What is needed – From the data below, give the number of lines holding the word "head", with nothing else added.

BEGIN Record set

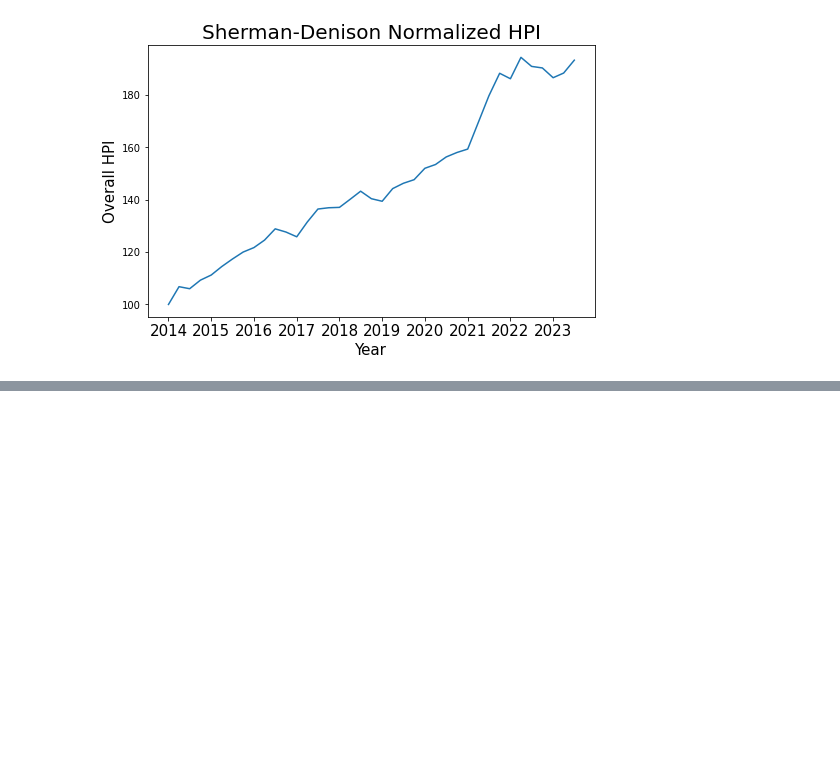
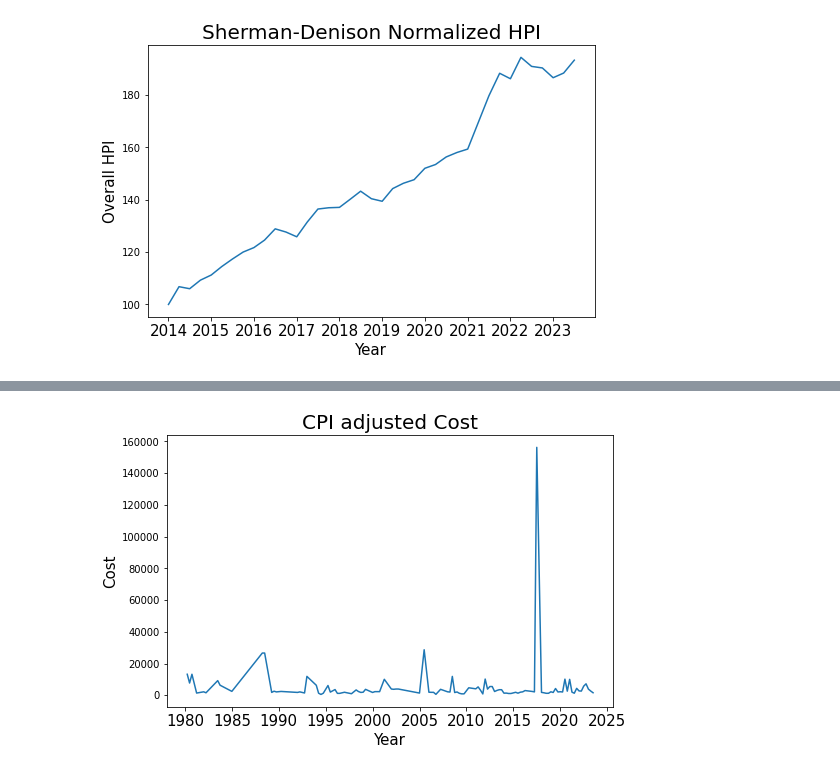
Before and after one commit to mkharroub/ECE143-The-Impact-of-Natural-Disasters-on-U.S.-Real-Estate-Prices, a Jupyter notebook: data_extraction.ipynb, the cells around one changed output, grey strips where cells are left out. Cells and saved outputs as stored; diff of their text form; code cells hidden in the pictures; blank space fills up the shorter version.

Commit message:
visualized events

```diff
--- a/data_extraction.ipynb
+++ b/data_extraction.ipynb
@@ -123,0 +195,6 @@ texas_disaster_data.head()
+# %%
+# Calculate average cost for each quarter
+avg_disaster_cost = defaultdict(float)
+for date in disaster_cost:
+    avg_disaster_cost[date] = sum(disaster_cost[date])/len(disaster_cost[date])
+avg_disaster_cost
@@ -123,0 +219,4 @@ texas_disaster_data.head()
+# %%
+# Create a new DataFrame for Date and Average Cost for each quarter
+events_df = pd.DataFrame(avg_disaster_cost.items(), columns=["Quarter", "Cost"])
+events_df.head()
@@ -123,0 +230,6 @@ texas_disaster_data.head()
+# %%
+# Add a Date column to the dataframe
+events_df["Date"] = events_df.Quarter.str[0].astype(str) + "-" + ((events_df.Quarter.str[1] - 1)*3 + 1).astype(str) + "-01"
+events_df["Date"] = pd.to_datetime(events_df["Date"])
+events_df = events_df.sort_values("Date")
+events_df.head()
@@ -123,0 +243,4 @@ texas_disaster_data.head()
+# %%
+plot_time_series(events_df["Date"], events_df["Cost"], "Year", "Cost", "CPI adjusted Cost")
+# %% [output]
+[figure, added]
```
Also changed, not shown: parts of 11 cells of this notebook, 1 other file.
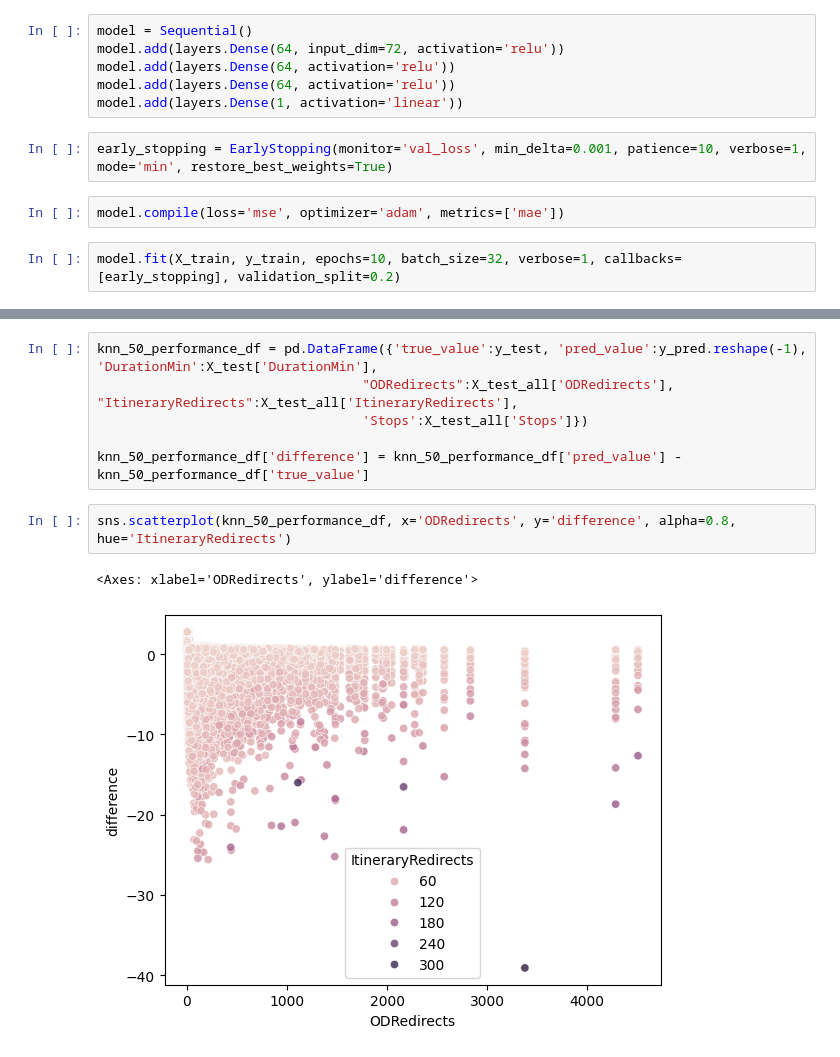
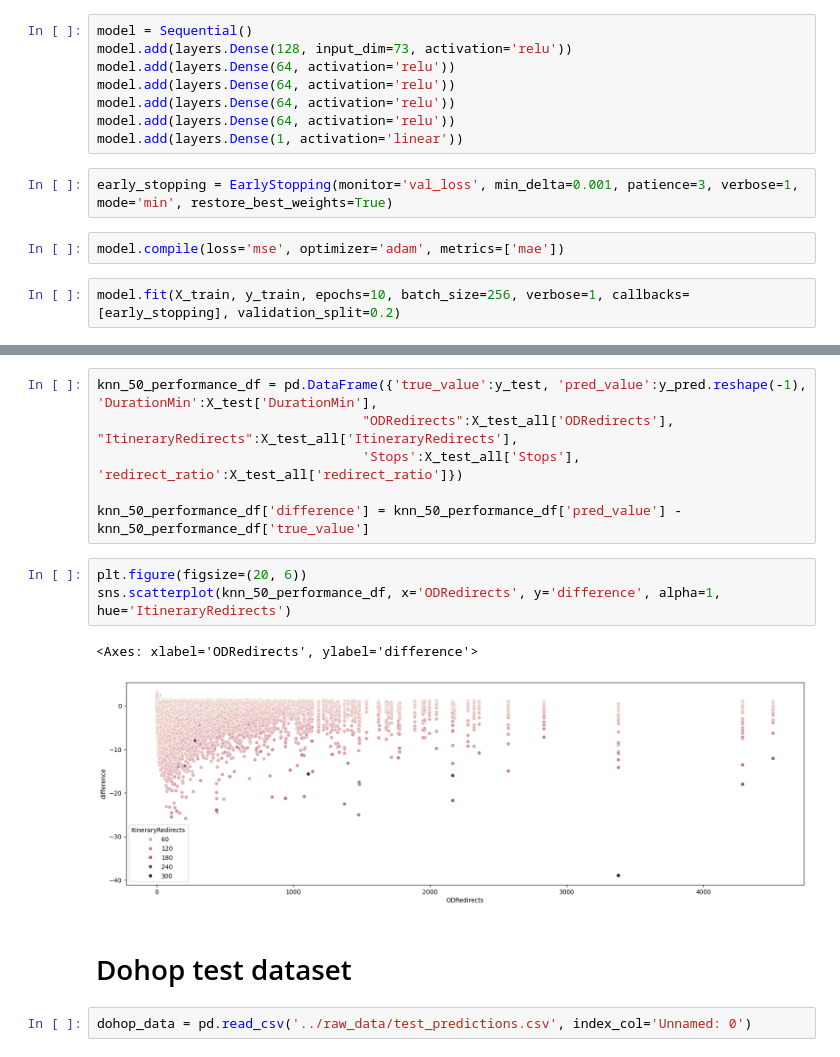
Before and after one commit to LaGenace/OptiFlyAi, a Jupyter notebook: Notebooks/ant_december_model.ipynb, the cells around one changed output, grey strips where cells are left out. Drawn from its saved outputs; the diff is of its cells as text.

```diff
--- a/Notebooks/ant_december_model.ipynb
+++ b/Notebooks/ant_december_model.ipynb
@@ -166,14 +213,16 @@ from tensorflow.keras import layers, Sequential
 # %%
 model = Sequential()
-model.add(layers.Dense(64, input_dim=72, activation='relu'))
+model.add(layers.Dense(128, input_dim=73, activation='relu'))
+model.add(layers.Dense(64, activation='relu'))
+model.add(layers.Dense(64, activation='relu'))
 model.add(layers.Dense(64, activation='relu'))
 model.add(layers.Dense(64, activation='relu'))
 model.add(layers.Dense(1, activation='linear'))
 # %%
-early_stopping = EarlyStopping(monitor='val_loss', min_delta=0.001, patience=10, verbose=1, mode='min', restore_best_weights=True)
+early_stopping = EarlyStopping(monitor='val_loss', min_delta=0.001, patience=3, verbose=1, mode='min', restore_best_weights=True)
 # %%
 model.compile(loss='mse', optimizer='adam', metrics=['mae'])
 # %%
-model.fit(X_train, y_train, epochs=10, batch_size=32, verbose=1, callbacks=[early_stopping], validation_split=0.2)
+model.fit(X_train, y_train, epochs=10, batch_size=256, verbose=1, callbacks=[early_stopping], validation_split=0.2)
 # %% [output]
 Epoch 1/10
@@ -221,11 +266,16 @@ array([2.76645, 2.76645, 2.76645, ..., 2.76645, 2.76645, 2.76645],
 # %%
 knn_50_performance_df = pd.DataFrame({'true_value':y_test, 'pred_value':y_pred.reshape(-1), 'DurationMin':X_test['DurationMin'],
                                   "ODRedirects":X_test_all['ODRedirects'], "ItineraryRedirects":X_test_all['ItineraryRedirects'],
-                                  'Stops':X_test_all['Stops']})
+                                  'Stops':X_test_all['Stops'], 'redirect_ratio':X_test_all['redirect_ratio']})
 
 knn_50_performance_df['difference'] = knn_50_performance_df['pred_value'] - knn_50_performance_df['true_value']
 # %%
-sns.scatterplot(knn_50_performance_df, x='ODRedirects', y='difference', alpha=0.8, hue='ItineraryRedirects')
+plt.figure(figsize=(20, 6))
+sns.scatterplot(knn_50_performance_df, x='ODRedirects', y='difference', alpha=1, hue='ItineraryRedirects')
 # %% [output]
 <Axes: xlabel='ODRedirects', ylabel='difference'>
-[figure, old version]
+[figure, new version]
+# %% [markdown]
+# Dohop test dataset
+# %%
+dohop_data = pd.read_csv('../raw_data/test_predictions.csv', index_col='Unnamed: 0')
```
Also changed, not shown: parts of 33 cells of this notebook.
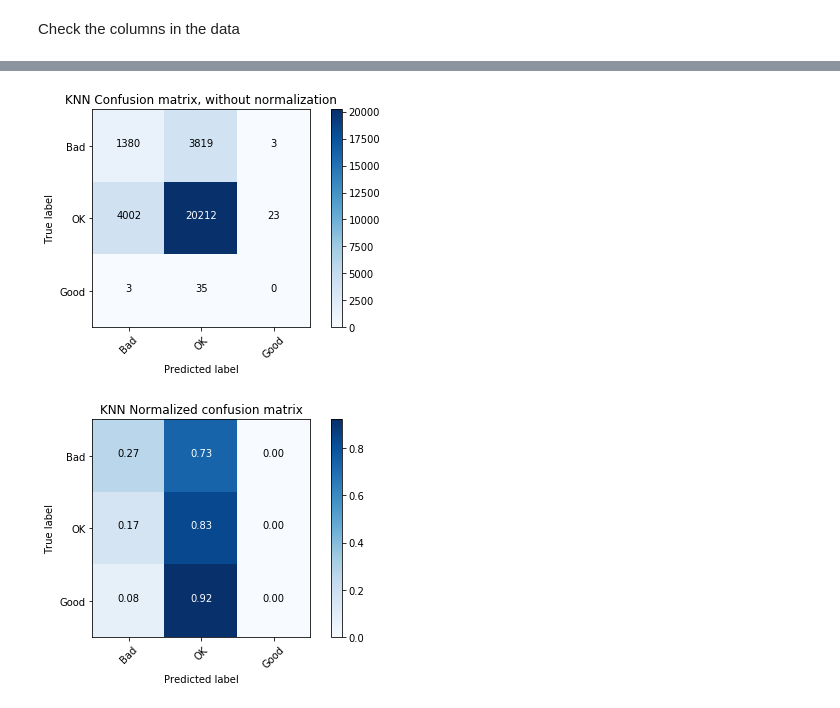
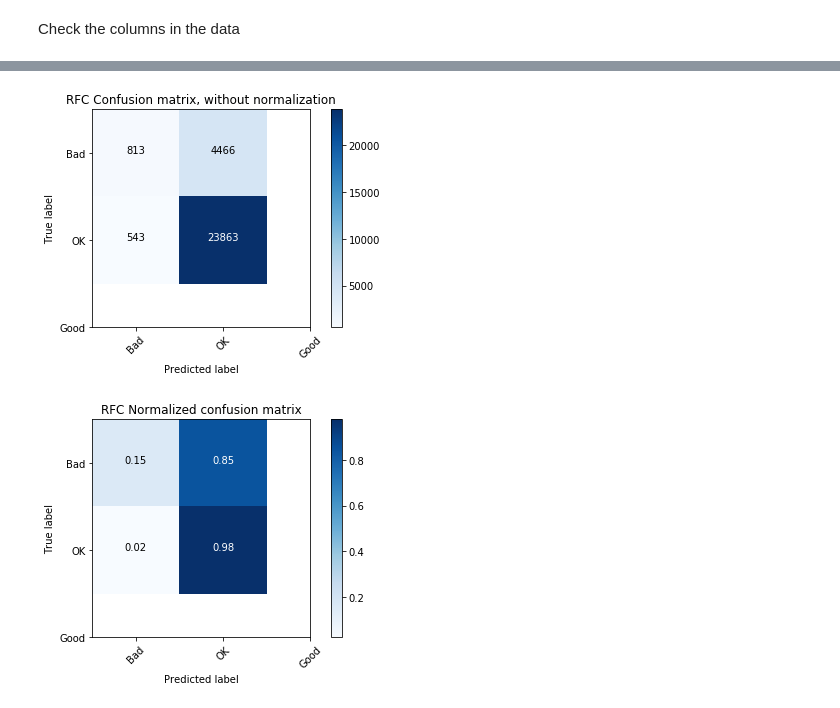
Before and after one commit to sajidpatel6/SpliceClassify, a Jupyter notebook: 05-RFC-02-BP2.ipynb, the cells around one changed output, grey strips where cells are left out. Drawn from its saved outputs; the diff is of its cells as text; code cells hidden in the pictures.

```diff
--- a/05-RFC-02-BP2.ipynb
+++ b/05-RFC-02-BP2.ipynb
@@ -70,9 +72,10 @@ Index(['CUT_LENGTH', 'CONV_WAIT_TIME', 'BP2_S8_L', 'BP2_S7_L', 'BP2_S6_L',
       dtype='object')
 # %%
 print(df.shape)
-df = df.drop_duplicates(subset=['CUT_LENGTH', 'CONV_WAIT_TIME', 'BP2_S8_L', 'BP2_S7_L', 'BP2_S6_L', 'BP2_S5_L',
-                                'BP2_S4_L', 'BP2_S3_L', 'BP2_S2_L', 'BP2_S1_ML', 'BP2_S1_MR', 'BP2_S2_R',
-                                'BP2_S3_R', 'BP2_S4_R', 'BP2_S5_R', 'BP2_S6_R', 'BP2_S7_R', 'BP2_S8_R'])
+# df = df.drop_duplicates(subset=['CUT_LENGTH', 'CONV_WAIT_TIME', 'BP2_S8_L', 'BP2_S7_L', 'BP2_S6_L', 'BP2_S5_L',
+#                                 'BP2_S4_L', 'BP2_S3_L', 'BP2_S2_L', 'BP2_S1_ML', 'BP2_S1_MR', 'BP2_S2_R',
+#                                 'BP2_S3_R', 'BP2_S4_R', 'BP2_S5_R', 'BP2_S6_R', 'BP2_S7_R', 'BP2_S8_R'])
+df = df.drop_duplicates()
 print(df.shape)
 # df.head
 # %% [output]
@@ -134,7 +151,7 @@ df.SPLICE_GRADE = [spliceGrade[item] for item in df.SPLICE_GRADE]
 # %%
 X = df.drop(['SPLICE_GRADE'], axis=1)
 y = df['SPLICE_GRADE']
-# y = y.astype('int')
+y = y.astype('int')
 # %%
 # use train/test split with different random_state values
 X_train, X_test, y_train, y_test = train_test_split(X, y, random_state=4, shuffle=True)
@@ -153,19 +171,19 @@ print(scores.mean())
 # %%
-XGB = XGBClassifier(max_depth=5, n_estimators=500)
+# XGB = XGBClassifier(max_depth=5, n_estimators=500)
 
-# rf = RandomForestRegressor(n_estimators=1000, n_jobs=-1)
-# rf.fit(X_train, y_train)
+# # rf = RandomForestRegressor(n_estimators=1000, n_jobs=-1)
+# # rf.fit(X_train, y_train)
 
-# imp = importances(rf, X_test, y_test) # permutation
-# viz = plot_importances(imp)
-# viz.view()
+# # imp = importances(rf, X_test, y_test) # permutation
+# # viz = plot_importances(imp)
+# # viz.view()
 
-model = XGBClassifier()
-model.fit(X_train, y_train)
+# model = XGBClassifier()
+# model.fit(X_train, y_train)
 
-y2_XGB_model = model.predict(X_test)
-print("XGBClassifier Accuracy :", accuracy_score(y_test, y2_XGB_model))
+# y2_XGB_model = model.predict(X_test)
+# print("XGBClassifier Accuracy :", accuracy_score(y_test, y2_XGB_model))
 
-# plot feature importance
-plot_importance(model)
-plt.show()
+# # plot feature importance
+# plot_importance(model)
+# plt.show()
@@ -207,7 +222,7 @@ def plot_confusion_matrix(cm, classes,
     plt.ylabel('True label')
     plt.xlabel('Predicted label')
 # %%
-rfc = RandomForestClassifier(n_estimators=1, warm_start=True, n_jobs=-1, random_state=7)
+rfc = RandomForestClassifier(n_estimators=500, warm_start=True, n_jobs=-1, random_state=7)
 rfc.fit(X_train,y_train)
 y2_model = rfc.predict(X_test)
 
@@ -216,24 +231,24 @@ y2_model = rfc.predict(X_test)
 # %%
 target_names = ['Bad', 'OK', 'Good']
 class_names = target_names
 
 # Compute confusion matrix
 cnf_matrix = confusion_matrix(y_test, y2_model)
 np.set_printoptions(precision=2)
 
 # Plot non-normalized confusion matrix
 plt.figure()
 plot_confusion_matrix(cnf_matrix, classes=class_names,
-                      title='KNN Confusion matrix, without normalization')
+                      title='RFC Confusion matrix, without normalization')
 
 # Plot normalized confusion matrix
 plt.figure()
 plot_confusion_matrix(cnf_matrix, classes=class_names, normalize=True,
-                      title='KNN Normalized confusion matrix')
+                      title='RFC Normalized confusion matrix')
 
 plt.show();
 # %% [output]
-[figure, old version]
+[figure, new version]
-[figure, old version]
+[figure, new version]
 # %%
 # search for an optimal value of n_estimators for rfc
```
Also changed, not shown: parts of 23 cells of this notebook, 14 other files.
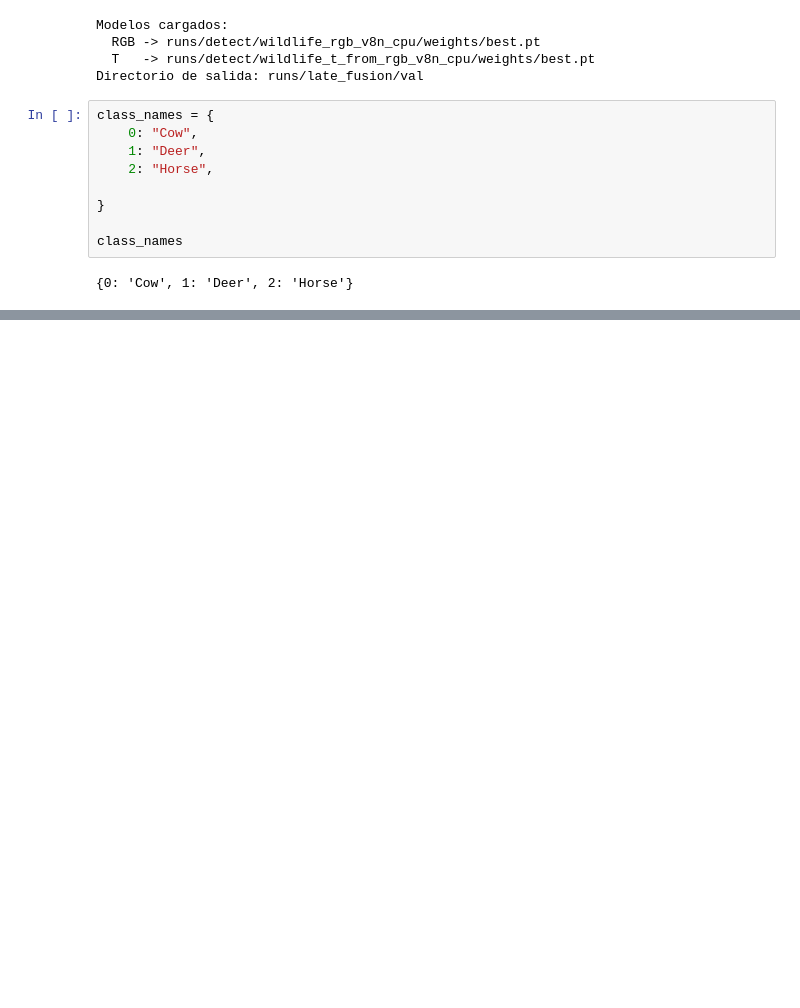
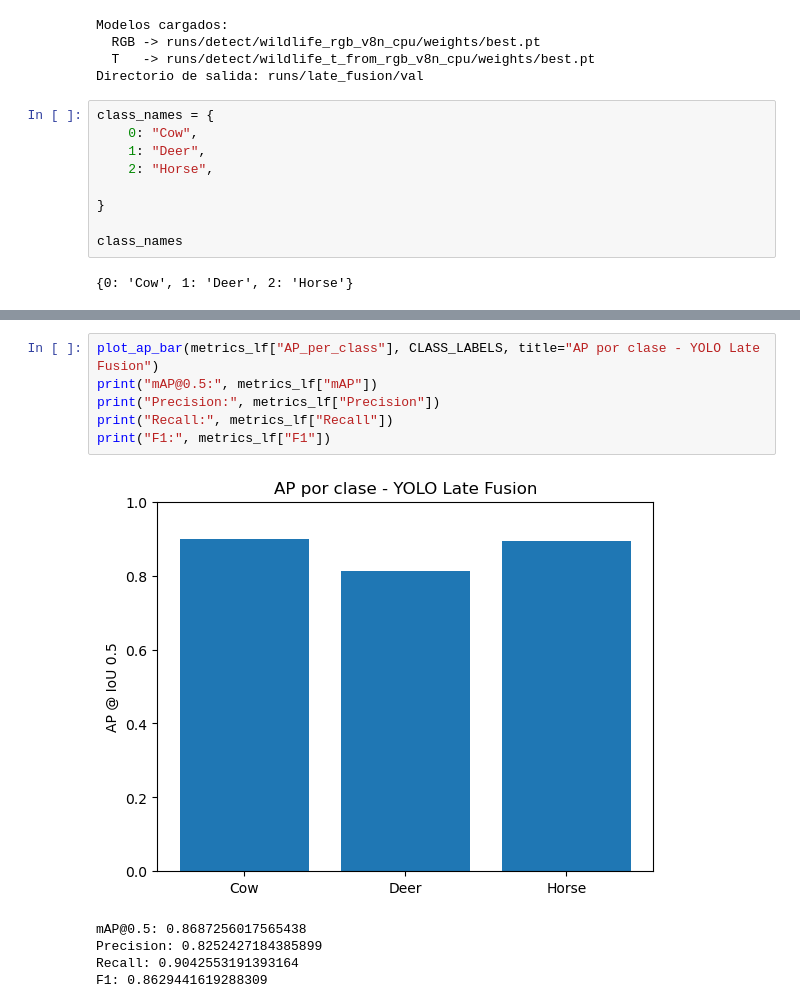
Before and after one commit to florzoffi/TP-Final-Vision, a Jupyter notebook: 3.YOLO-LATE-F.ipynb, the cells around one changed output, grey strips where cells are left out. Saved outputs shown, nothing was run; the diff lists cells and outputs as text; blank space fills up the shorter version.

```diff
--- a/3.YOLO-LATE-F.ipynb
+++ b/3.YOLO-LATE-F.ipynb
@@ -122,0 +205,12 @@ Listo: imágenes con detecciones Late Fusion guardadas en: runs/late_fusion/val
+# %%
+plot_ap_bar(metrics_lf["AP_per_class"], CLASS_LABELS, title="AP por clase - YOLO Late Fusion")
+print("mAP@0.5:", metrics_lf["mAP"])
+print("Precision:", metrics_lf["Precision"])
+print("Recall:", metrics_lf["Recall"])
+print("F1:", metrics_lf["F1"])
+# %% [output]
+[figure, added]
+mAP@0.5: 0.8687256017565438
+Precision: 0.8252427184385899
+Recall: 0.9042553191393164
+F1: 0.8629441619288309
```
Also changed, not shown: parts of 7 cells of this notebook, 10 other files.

END Record set

Task result – 7